Utilities, businesses, labor organizations, and more will come together for Infrastructure Week May 9-14 to spread the word about why it’s #TimeToBuild.
At DTE Energy, we know firsthand the importance of strong, safe infrastructure; it is the foundation of our work. That’s why we’ve invested in a multi-year plan to strengthen our electric and gas systems to bring you safer, cleaner, more reliable energy and peace of mind.
This year, DTE gas crews will continue upgrading natural gas infrastructure for customers throughout the state. In 2018, we plan to upgrade 162 miles of main pipeline and 46,000 gas meters.
In addition, nearly 24,000 gas meters will be moved from inside homes and businesses to outside locations. Moving the meters outside allows us faster, easier access for safety inspections, maintenance, repairs and in case of emergency.
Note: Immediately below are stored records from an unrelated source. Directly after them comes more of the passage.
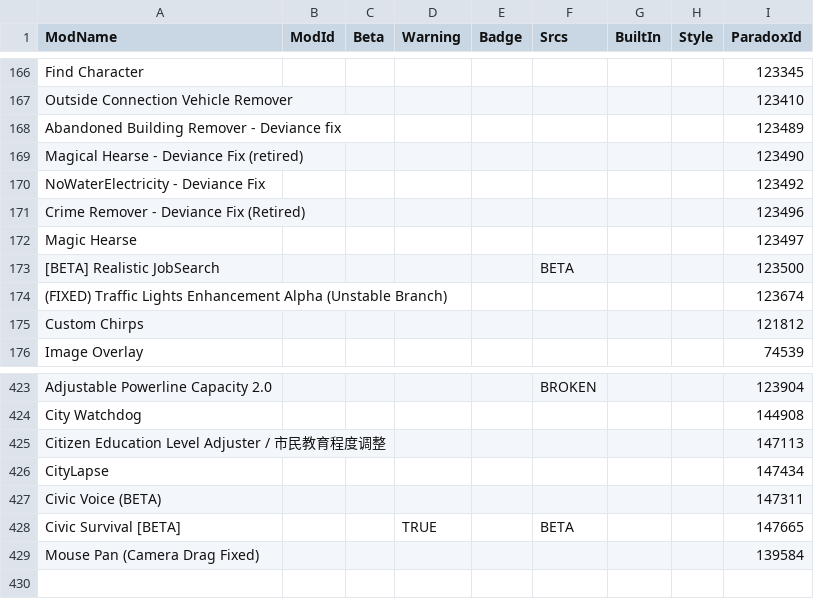
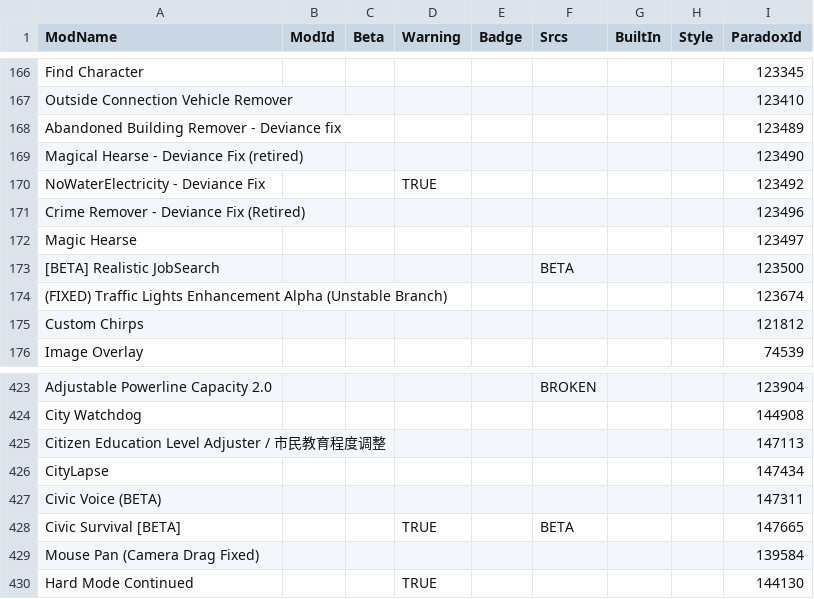
Before and after one commit to CitiesSkylinesModding/CustomizableMenuDatabase, a CSV file: ModsData.csv, drawn as a sheet; only a part is shown, gaps mark what is left out.

```diff
--- a/ModsData.csv
+++ b/ModsData.csv
@@ -169,3 +169,3 @@ Abandoned Building Remover - Deviance fix,,,,,,,,123489
 Magical Hearse - Deviance Fix (retired),,,,,,,,123490
-NoWaterElectricity - Deviance Fix,,,,,,,,123492
+NoWaterElectricity - Deviance Fix,,,TRUE,,,,,123492
 Crime Remover - Deviance Fix (Retired),,,,,,,,123496
@@ -429 +429,2 @@ Civic Survival [BETA],,,TRUE,,BETA,,,147665
 Mouse Pan (Camera Drag Fixed),,,,,,,,139584
+Hard Mode Continued,,,TRUE,,,,,144130
```
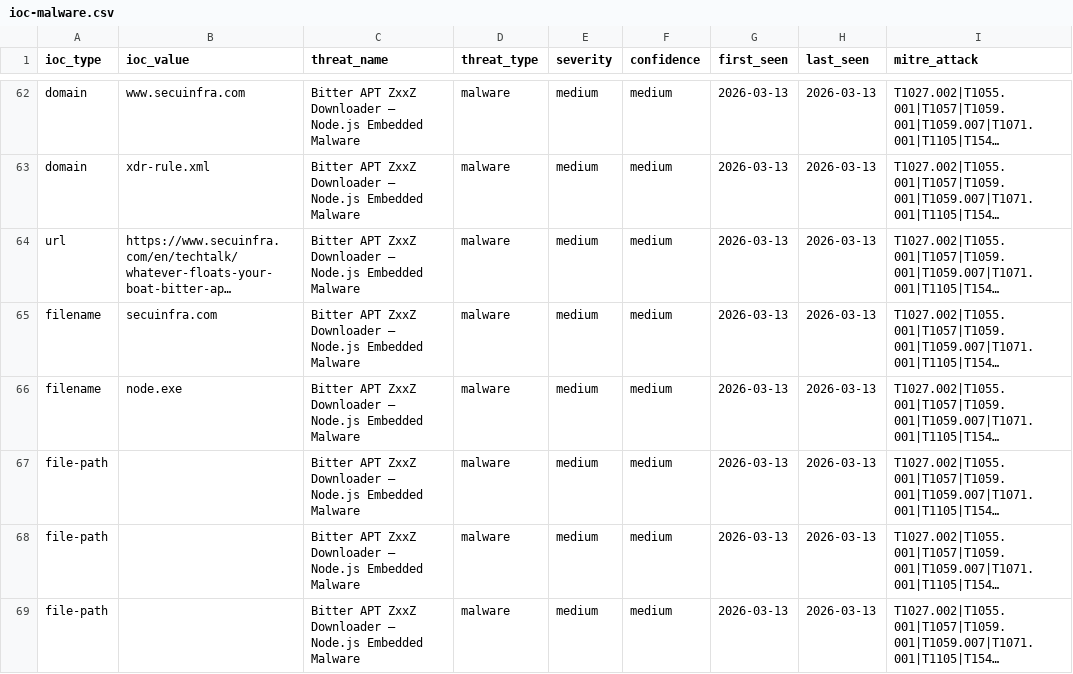
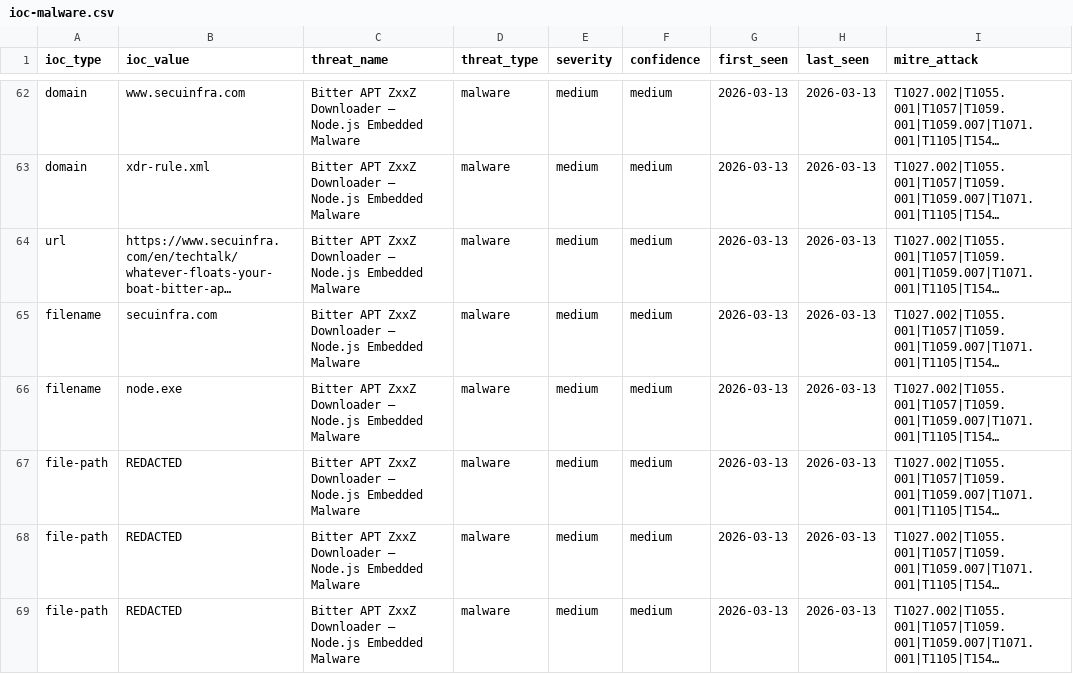
Before and after one commit to perisai-labs/indra-cti, a CSV file: feeds/ioc-malware.csv, drawn as a sheet; only a part is shown, gaps mark what is left out; long unchanged cells end in …; the diff covers the shown part only; the diff names each change by its address in the sheet, - before the commit and + after, or states it on an @@ line.

```diff
--- a/feeds/ioc-malware.csv
+++ b/feeds/ioc-malware.csv
-B67:B69 (ioc_value): (empty)
+B67:B69 (ioc_value): REDACTED
```
Also changed, not shown: 4 removed rows and 5 edited cells elsewhere in this file, 9 other files.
Work will be done in the communities of Ann Arbor, Detroit, Garden City, Grand Rapids, Hamtramck, Harper Woods, Muskegon, Taylor, Wyandotte and Ypsilanti.
On the electric side, DTE will invest $4.2 billion over the next five years in electric infrastructure upgrades to build a stronger, smarter energy grid, ensuring more reliable service in good weather and bad.
These improvements also include the upgrade and expansion of the electrical system to accommodate populations shifts and the changing needs of customers at home and at work.
Some of the electric infrastructure upgrades we’re currently working on include:
- Building new substations and upgrading equipment in many other substations to meet the needs of current and future load growth.
- Upgrading equipment on customer-serving circuits, and replacing utility poles to strengthen reliability. DTE is using new designs and materials that can better stand up to Michigan’s variety of severe weather, ultimately reducing storm damage and power outages.
- Trimming trees. Trees can interfere with power lines and significantly damage equipment; toppled trees and branches are responsible for two-thirds of the time DTE customers spend without power.
- Installing more smart grid sensors and new technologies, which help make the grid smarter and more responsive by monitoring power lines and assessing the health of the system so problems can be corrected before they occur, or be responded to more effectively when they do.